West Nile Virus

West Nile Virus is an arbovirus (ARthropod BOrne VIRUS) that naturally cycles within local bird populations.  It is passed along most often through the bite of a female mosquito, which comes looking for blood from the bird for protein to create a batch of eggs.  If there are enough virus particles in the blood of the bird to withstand the mosquito’s digestion process and to spread to her salivary glands, the mosquito then becomes able to pass along the virus to the next bird, horse, or human that she bites.  Interestingly, the host (source of blood) preference of the main vector of WNV in Teton County (Culex tarsalis) has been shown to shift as the season progresses, moving from mostly birds in May & June to a more mammal-based diet in July, August and September. For this reason it is important to stay vigilant and protect oneself against mosquito bites long into the season, even when the peak number of summer mosquitoes has dissipated.

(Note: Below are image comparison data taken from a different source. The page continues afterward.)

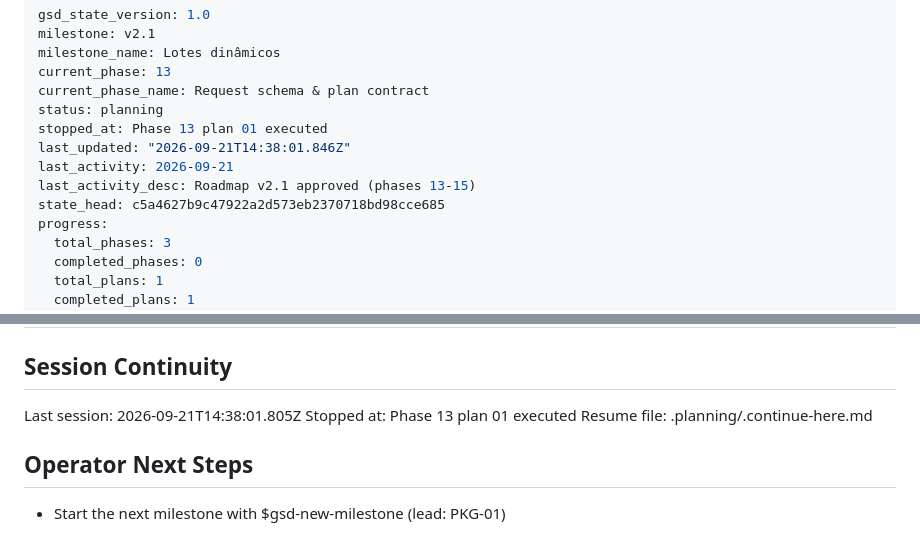
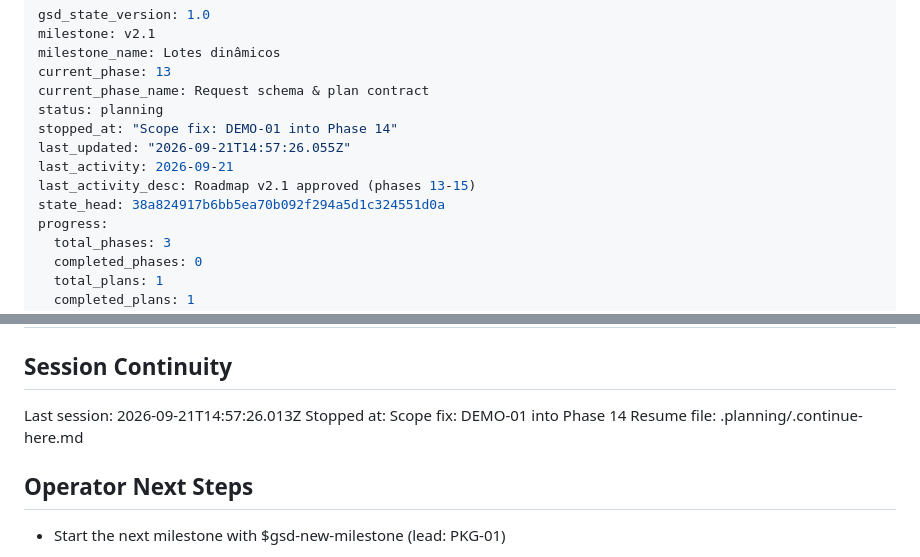
Before and after one commit to VirgilioFuchs/GeradorExercicios, a Markdown page: .planning/STATE.md, 2 parts joined by grey strips. Drawn GitHub-style.

```diff
--- a/.planning/STATE.md
+++ b/.planning/STATE.md
@@ -5,11 +5,11 @@ milestone_name: Lotes dinâmicos
 current_phase: 13
 current_phase_name: Request schema & plan contract
 status: planning
-stopped_at: Phase 13 plan 01 executed
-last_updated: "2026-09-21T14:38:01.846Z"
+stopped_at: "Scope fix: DEMO-01 into Phase 14"
+last_updated: "2026-09-21T14:57:26.055Z"
 last_activity: 2026-09-21
 last_activity_desc: Roadmap v2.1 approved (phases 13-15)
-state_head: c5a4627b9c47922a2d573eb2370718bd98cce685
+state_head: 38a824917b6bb5ea70b092f294a5d1c324551d0a
 progress:
   total_phases: 3
   completed_phases: 0
@@ -115,8 +115,8 @@ None yet.
 
 ## Session Continuity
 
-Last session: 2026-09-21T14:38:01.805Z
-Stopped at: Phase 13 plan 01 executed
+Last session: 2026-09-21T14:57:26.013Z
+Stopped at: Scope fix: DEMO-01 into Phase 14
 Resume file: .planning/.continue-here.md
 
 ## Operator Next Steps
```
Also changed, not shown: .planning/REQUIREMENTS.md (+8 -4 lines), .planning/ROADMAP.md (+10 -9 lines).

Teton County Weed & Pest personnel set traps throughout the County to collect adult mosquitoes. The samples from these traps are sorted speciated and then tested for West Nile virus in our lab. This year we will again run many tests looking for West Nile Virus within mosquitoes. We perform these tests by separating the mosquitoes by species and then placing them in pools of 50 or fewer mosquitoes. We have been performing these tests for several years beginning in 2002.